In prior years, this annual series covered individual apps. This year, we are looking at all-in-one solutions in addition to strategies to help in 2021. Welcome to day 2 of 21 Days of Productivity in 2021.
Like many of us, I have a love/hate relationship with email. Email was one of the earliest means of communication on the proto-internet, corporate LANs, and the dial-up BBS ecosystem. Email was, and still is, one of the primary means of electronic correspondence. It is used for business communications, commerce, notifications, collaboration, and a pile of useful things.

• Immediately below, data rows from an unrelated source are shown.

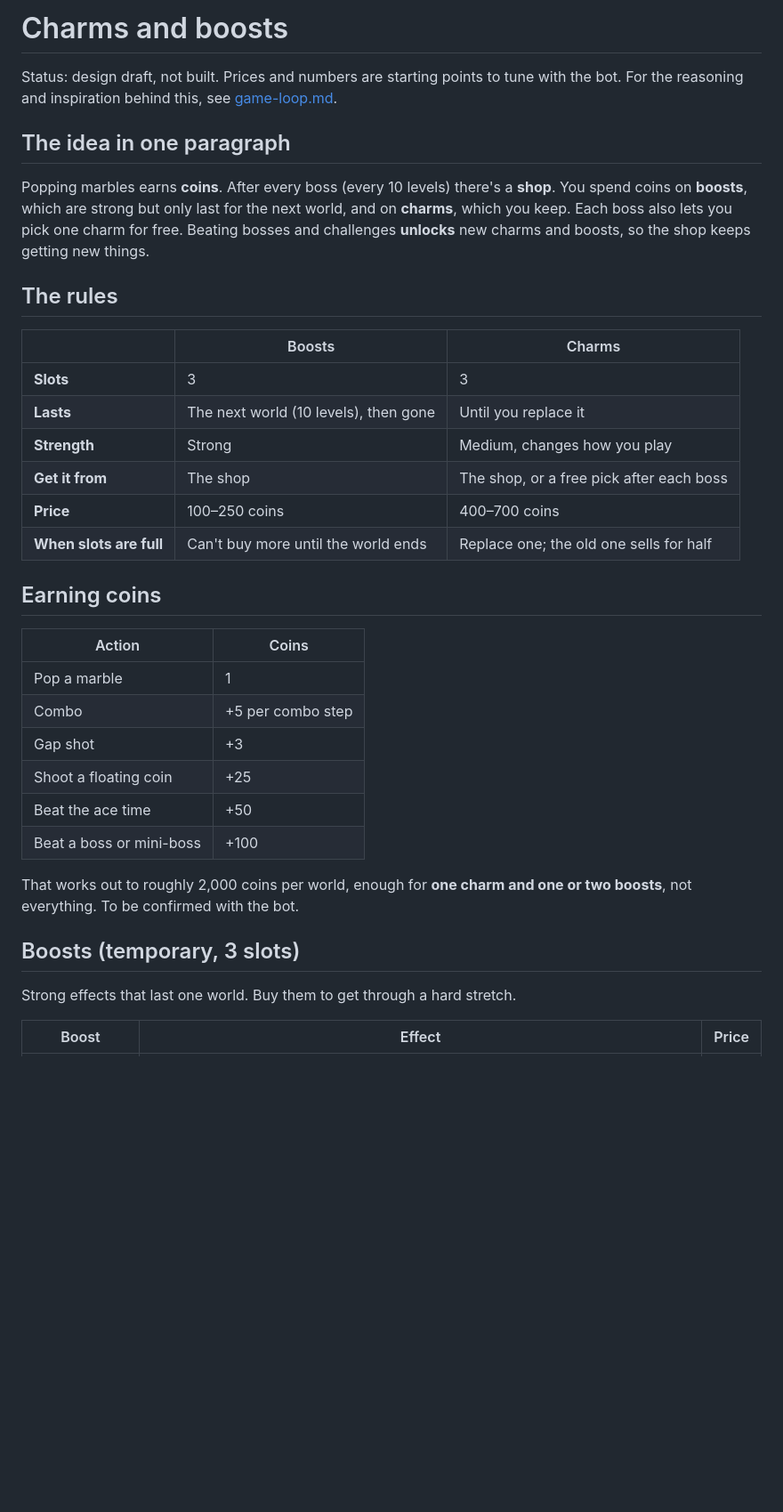
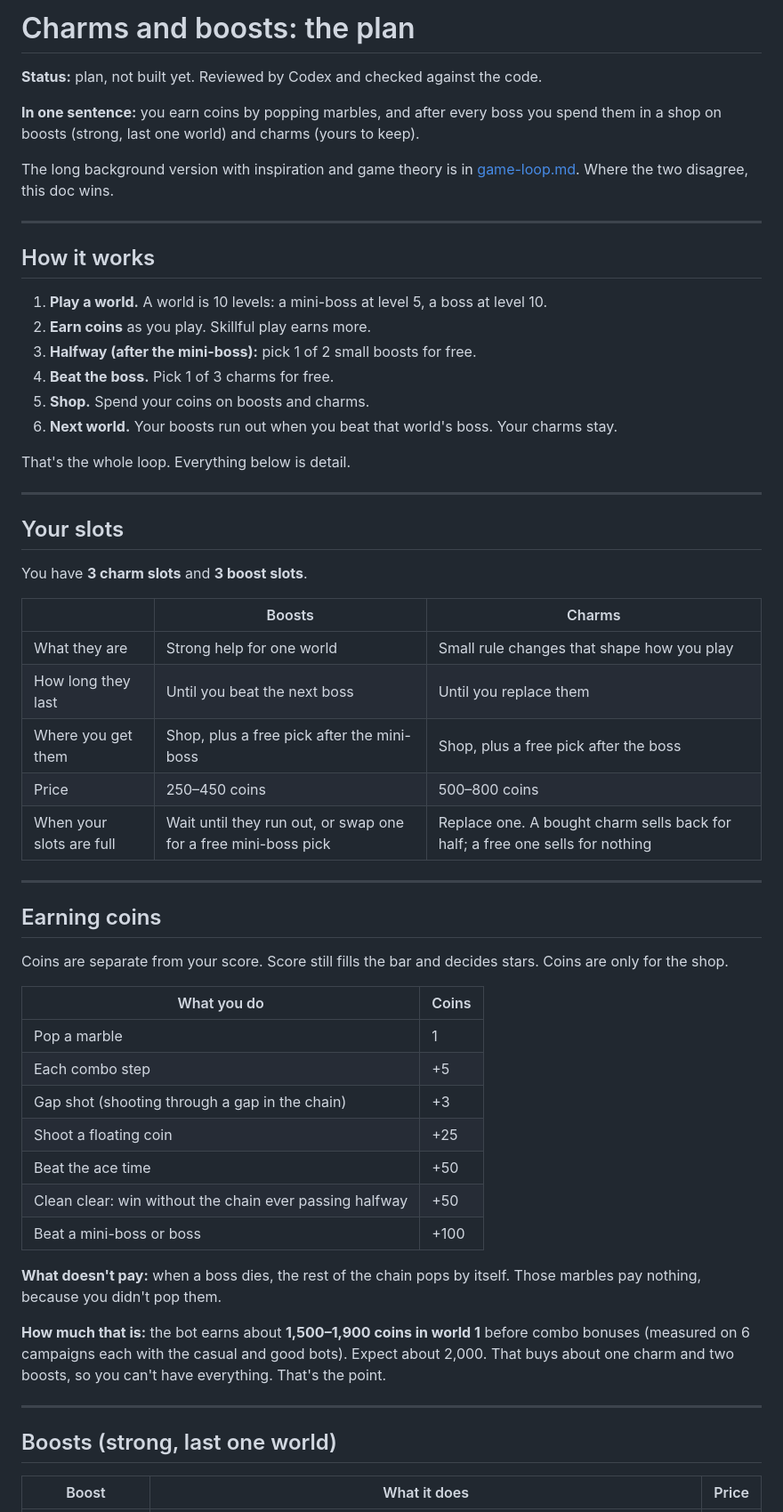
Before and after one commit to justinwlin/zuma-marbles, a Markdown page: docs/charms-and-boosts.md, the part around one of its changes. Shown at 89% size. Rendered like a GitHub page; blank space fills up the shorter version.

```diff
--- a/docs/charms-and-boosts.md
+++ b/docs/charms-and-boosts.md
@@ -1,38 +1,61 @@
-# Charms and boosts
+# Charms and boosts: the plan
 
-Status: design draft, not built. Prices and numbers are starting points to tune with the bot. For the reasoning and inspiration behind this, see [game-loop.md](game-loop.md).
+**Status:** plan, not built yet. Reviewed by Codex and checked against the code.
 
-## The idea in one paragraph
+**In one sentence:** you earn coins by popping marbles, and after every boss you spend them in a shop on boosts (strong, last one world) and charms (yours to keep).
 
-Popping marbles earns **coins**. After every boss (every 10 levels) there's a **shop**. You spend coins on **boosts**, which are strong but only last for the next world, and on **charms**, which you keep. Each boss also lets you pick one charm for free. Beating bosses and challenges **unlocks** new charms and boosts, so the shop keeps getting new things.
+The long background version with inspiration and game theory is in [game-loop.md](game-loop.md). Where the two disagree, this doc wins.
 
-## The rules
+---
+
+## How it works
+
+1. **Play a world.** A world is 10 levels: a mini-boss at level 5, a boss at level 10.
+2. **Earn coins** as you play. Skillful play earns more.
+3. **Halfway (after the mini-boss):** pick 1 of 2 small boosts for free.
+4. **Beat the boss.** Pick 1 of 3 charms for free.
+5. **Shop.** Spend your coins on boosts and charms.
+6. **Next world.** Your boosts run out when you beat that world's boss. Your charms stay.
+
+That's the whole loop. Everything below is detail.
+
+---
+
+## Your slots
+
+You have **3 charm slots** and **3 boost slots**.
 
 | | Boosts | Charms |
 |---|---|---|
-| **Slots** | 3 | 3 |
-| **Lasts** | The next world (10 levels), then gone | Until you replace it |
-| **Strength** | Strong | Medium, changes how you play |
-| **Get it from** | The shop | The shop, or a free pick after each boss |
-| **Price** | 100–250 coins | 400–700 coins |
-| **When slots are full** | Can't buy more until the world ends | Replace one; the old one sells for half |
+| What they are | Strong help for one world | Small rule changes that shape how you play |
+| How long they last | Until you beat the next boss | Until you replace them |
+| Where you get them | Shop, plus a free pick after the mini-boss | Shop, plus a free pick after the boss |
+| Price | 250–450 coins | 500–800 coins |
+| When your slots are full | Wait until they run out, or swap one for a free mini-boss pick | Replace one. A bought charm sells back for half; a free one sells for nothing |
+
+---
 
 ## Earning coins
 
-| Action | Coins |
+Coins are separate from your score. Score still fills the bar and decides stars. Coins are only for the shop.
+
+| What you do | Coins |
 |---|---|
 | Pop a marble | 1 |
-| Combo | +5 per combo step |
-| Gap shot | +3 |
+| Each combo step | +5 |
+| Gap shot (shooting through a gap in the chain) | +3 |
 | Shoot a floating coin | +25 |
 | Beat the ace time | +50 |
-| Beat a boss or mini-boss | +100 |
+| Clean clear: win without the chain ever passing halfway | +50 |
+| Beat a mini-boss or boss | +100 |
 
-That works out to roughly 2,000 coins per world, enough for **one charm and one or two boosts**, not everything. To be confirmed with the bot.
+**What doesn't pay:** when a boss dies, the rest of the chain pops by itself. Those marbles pay nothing, because you didn't pop them.
 
-## Boosts (temporary, 3 slots)
+**How much that is:** the bot earns about **1,500–1,900 coins in world 1** before combo bonuses (measured on 6 campaigns each with the casual and good bots). Expect about 2,000. That buys about one charm and two boosts, so you can't have everything. That's the point.
 
-Strong effects that last one world. Buy them to get through a hard stretch.
+---
 
-| Boost | Effect | Price |
+## Boosts (strong, last one world)
+
+| Boost | What it does | Price |
 |---|---|---|
```
Also changed, not shown: other parts of docs/charms-and-boosts.md (+117 -67 lines), docs/game-loop.md (+1 -1 lines).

Many people have an incorrect perception of email. Email is not an instant messaging platform. It can seem like email is instant messaging sometimes when a person can send a message, have it show up on the other side of the world almost immediately, and then have a response in minutes. Because of this, we can fall into a mindset that we need to have our email program active at all times, and as soon as something comes in, we need to look at it and respond to it right now.
Email was designed around the principle that a person sends a message, and the recipient responds to it when they can. Yes, there are flags for high priority and urgent emails, and our email programs have notifications to tell us when new mail arrives, but they really weren’t meant to cause the stress they do for many people today.
It is generally said that for every interruption a person receives, it requires at least 15 minutes for their thought process to re-focus on the interrupted task. It has become common in the workplace (and at home!) to let email be one of those interruptions. It doesn’t need to be, nor was it designed to be. I have adopted a couple of rules to prevent email from being an interruption that keeps me from getting things done.
Rule 1: Email is not an alert platform. It is common for people in technology to configure monitoring and alerting platforms send all the notifications to email. I have encountered this at almost every workplace I have been in for the last 15 years and I spend the first several months changing it. There are many good platforms and services to manage alerts. Email is not one of them.
Rule 2: Do not expect a reply for at least 24 hours. How many of us have received a phone call asking if we have received an email yet, and asking if we have any questions about it? I know I have. Work to set expectations in the workplace, or with people you frequently email, that responses will sometimes be quick, and sometimes not. If something is truly urgent, they should use some other method of communication.
Rule 3: Check email every few hours, not constantly. I admit this one is difficult but it brings me the most peace of mind. When I am working or trying to focus on something like writing, I close my email program (or browser tab) and ignore it until I am done. No notifications, no indicators that 20 new messages are waiting, no interruptions. It took some effort to get over the FOMO (Fear Of Missing Out) when I started doing this, but that has gotten easier over time. I find that when I do open up my email again, I can focus on it and not worry about what I could or should be doing instead.
Hopefully, these three rules can help you as much as they have helped me. In the upcoming days, I’ll have more things that have helped me handle my email.